by Kim Palmer
I grew up in the small Southern town of Clarkston, Georgia and went from the first through the twelfth grade on the same school campus from 1952 to 1964 – still all white 10 years after the Brown v. Board of Education decision. Eventually I joined Clarkston Baptist Church, and my first truths/beliefs were 100% Southern Baptist-oriented.
When I was a senior in high school, Clarkston Baptist installed a new organ and invited the “neighborhood” to attend a dedication service, by which they meant the Methodist folks down the street. On that Sunday afternoon in 1964 a group of nicely dressed African Americans seated themselves in the back row. No one shouted at them or turned them away, but they were obviously not welcome and ignored with plenty of gossip. Was this what I had learned in Sunday School? This became the first crack in my set of beliefs at that time.
I believe racial Injustice still exists. Even though there have been great strides, the racist society I grew up in continues to thrive in our society today. I believe that if you’re born white in the U.S.A., you’re automatically born with an advantage, or privilege. I don’t believe you should feel guilty because you were born white. But it’s important to realize that many black men have to live with an underlying, constant fear of being in the wrong place, saying the wrong thing, or making a wrong move.
After I retired, I attended a workshop called “Healing Racism.” I was paired with an African American man who told me that while he was growing up, he passed several white schools before getting to his school because of segregation. After one of our sessions, he told me that was the first time he had ever sat down face-to-face, one-on-one, and had a conversation with a white person. Today, many public schools continue under de facto segregation and it’s worse than the past.
My first year of teaching was in 1969 as a math teacher in a small town east of Atlanta. It was also the first year that the town’s all-black school was closed; all students would now attend the “white school.” The mix resulted in about 60% white and 40% black students.
Besides being a math teacher, I was assistant basketball coach under the African American coach who had come from the black school. I heard via the grapevine that he probably wouldn’t last more than a year. The third year he coached we came in second in state, and in the fourth year we won the state championship.

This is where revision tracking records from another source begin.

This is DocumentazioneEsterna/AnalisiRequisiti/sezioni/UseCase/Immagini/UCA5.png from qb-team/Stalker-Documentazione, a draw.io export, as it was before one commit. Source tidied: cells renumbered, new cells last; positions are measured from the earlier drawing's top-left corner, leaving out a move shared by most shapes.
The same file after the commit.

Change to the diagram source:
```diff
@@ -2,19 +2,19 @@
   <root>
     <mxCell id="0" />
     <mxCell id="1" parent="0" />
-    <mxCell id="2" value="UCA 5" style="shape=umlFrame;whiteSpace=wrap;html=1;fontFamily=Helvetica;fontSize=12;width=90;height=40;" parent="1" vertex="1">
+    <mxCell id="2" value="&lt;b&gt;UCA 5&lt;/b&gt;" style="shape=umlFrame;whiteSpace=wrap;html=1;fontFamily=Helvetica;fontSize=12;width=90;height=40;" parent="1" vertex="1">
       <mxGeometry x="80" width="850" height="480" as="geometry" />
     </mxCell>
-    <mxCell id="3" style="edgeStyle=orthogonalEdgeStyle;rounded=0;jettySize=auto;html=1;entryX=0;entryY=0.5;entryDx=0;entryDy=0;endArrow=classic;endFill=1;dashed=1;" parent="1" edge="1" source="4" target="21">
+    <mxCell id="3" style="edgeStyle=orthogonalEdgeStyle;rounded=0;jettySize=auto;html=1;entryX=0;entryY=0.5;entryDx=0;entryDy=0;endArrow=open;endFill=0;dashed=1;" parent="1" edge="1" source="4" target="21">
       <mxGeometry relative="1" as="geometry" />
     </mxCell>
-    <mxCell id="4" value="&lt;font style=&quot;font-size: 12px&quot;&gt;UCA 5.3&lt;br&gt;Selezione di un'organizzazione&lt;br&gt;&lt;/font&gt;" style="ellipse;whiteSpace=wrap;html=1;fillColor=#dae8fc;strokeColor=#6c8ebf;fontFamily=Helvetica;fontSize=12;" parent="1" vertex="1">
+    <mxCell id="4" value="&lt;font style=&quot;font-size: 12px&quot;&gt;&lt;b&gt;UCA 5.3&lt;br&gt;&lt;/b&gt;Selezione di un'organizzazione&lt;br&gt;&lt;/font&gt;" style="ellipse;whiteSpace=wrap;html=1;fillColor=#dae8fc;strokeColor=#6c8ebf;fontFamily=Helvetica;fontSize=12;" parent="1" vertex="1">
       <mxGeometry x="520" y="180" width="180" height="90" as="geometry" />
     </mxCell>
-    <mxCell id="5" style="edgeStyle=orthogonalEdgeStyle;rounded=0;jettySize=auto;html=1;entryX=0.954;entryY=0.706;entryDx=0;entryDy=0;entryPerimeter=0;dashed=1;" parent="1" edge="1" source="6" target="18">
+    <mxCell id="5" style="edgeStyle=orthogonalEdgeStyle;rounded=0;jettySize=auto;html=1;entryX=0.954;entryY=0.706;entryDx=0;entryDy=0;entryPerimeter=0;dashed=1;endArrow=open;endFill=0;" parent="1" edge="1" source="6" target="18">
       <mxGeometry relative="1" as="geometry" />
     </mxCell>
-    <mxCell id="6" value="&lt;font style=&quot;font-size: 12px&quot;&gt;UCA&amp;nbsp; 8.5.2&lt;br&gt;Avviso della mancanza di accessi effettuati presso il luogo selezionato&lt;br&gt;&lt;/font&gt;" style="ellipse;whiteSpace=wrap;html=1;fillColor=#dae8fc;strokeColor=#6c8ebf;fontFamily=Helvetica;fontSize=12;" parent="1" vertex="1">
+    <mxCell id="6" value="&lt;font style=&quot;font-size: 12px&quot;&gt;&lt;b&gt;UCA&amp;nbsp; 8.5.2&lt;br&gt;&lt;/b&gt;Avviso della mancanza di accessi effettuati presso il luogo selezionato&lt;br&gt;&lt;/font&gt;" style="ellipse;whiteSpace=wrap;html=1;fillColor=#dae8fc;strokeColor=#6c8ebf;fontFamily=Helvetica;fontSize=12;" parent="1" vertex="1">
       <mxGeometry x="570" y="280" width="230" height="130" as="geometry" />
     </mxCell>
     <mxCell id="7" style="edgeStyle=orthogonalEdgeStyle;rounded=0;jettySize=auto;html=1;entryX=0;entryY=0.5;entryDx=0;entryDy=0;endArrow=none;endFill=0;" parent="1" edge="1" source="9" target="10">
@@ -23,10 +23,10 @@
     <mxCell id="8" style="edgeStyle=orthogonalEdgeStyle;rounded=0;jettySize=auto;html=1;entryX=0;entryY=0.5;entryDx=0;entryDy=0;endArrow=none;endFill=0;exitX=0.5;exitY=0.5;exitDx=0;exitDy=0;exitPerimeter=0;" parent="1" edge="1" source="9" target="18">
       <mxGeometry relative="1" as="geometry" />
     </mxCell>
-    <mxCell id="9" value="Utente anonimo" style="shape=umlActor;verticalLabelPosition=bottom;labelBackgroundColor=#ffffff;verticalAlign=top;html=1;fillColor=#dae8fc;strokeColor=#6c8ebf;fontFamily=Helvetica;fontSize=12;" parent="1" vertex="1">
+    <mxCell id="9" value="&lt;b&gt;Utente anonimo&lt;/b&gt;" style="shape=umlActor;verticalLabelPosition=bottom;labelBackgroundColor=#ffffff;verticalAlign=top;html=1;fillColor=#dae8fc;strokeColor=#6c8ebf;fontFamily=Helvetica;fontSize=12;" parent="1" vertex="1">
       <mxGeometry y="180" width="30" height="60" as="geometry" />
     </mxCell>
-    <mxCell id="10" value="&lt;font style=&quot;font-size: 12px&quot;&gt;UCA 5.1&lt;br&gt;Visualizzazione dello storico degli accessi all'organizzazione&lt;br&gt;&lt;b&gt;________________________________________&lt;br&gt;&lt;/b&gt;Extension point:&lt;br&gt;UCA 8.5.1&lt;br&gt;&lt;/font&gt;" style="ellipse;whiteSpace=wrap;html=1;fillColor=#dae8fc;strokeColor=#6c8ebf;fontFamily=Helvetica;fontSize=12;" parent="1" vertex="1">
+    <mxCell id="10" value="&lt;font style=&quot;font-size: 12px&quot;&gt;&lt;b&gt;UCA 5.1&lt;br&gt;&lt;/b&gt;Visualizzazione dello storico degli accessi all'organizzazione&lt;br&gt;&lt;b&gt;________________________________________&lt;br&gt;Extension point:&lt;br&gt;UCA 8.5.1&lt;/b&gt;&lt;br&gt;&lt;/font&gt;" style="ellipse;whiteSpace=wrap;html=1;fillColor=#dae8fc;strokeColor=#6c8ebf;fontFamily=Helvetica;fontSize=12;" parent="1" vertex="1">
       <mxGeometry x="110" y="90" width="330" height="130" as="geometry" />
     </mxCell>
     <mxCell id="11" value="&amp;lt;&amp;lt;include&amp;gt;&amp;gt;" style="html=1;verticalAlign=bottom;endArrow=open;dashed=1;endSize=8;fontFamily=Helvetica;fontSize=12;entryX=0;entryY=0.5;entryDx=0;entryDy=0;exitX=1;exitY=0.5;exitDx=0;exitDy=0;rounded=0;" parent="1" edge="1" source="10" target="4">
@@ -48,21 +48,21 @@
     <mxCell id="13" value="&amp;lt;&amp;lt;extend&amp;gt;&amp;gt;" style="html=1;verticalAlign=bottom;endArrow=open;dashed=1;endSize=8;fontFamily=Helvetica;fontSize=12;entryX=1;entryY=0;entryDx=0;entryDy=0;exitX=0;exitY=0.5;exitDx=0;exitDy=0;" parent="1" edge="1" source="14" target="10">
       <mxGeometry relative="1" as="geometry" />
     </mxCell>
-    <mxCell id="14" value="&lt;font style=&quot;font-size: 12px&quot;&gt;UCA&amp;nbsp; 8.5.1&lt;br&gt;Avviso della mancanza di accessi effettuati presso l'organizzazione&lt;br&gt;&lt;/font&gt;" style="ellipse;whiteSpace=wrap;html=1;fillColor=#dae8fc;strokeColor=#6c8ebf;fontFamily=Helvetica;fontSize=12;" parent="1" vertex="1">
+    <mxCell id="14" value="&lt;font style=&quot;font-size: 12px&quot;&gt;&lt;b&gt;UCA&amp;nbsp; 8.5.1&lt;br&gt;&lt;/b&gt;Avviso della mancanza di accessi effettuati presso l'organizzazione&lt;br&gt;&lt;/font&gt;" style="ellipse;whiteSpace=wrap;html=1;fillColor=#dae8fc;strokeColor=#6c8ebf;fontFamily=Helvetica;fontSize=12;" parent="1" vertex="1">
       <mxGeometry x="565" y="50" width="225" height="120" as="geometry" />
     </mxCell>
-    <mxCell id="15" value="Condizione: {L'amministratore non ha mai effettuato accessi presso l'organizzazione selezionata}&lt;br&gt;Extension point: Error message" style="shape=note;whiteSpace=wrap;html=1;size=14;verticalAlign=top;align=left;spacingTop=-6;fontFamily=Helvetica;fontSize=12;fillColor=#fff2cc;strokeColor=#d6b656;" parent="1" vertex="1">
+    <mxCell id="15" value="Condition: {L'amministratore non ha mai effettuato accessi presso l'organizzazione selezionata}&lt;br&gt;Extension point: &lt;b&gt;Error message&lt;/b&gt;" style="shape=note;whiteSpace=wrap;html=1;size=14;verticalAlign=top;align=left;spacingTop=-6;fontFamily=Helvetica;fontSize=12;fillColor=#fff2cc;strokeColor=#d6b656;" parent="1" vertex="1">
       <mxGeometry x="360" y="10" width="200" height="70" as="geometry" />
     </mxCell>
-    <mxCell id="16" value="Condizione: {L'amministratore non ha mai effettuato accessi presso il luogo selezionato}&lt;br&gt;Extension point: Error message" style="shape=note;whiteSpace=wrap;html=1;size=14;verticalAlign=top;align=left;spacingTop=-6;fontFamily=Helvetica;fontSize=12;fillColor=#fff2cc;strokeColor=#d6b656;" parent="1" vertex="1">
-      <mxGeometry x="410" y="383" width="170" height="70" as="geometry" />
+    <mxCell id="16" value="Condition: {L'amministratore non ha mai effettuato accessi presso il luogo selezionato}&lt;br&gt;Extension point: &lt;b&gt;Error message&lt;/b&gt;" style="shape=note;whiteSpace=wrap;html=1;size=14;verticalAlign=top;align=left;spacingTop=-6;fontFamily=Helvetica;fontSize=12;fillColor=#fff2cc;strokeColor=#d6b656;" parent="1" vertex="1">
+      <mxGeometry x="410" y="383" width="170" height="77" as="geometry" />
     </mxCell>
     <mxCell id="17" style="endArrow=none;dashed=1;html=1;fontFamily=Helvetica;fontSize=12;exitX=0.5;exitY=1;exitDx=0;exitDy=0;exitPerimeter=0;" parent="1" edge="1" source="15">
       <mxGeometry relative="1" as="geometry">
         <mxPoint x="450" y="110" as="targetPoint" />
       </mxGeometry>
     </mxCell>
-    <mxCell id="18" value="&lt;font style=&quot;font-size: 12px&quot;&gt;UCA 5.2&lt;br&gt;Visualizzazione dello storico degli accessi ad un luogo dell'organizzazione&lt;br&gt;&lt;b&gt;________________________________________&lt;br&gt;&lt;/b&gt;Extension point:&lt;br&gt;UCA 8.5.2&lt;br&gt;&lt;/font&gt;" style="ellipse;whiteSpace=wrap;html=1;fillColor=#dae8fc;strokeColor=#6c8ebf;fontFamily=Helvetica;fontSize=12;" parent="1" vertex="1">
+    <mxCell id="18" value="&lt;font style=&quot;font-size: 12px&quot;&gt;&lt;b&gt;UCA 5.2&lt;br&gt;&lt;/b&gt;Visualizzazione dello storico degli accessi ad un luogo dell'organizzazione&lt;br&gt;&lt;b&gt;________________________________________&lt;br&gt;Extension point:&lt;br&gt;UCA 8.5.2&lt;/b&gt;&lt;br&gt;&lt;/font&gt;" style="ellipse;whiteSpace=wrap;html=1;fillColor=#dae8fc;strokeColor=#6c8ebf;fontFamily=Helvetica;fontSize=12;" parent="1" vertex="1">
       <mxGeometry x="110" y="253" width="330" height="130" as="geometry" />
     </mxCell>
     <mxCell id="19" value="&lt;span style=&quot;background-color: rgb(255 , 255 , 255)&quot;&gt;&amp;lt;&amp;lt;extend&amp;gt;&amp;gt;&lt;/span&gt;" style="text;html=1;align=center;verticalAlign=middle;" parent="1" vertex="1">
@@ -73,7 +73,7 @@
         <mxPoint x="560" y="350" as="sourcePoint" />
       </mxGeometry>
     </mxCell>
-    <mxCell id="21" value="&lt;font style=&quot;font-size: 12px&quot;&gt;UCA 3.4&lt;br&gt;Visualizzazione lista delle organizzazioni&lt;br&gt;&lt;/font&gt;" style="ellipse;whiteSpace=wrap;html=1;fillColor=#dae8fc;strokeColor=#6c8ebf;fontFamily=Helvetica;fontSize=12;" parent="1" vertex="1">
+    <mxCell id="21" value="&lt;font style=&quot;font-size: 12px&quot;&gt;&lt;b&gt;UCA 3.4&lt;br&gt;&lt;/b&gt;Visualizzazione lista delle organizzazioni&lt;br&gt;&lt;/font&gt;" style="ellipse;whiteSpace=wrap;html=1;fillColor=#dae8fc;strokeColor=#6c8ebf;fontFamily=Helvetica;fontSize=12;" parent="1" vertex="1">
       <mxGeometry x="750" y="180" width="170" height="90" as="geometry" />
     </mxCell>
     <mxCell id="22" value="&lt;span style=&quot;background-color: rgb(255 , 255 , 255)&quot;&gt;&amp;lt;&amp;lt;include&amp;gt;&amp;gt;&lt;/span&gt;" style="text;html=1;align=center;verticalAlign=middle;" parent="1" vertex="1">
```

When we had home games, he would come to our house for dinner so he didn’t have to eat out or drive back into Atlanta. While we were eating one evening, he said, “Kim, you’re going to wake up one morning, and all of your tires are going to be slashed” – that was 1972 but luckily it never happened.
I also believe that if all kids were given an equal chance and equal opportunity, you’d see equivalent results. My first day of teaching eighth graders, I was calling the roll and announced “Quintin Fretwell”.” Instead of hearing the usual response of “here,” I heard “Quintin J. Fretwell”. Quintin J. Fretwell was an excellent student over the next four years. Several years later I passed him while going into a restaurant, and he looked exactly like he did in the eighth grade!
I said, “Are you Quentin Fretwell?” and he said, “Yes, I’m Dr. Fretwell.” He then introduced me to the African American woman he was with – a colleague who had also earned the title of doctor.
I believe we should all be fighting racial Injustice in some way. If you don’t have the time or energy, then look online and find an organization that fights racial injustice. The two that Lula and I support are the Southern Poverty Law Center and Equal Justice Initiative. And here at UUS, our Racial Justice Action/Study Circle’s goal is to fight racial injustice right here in our own community.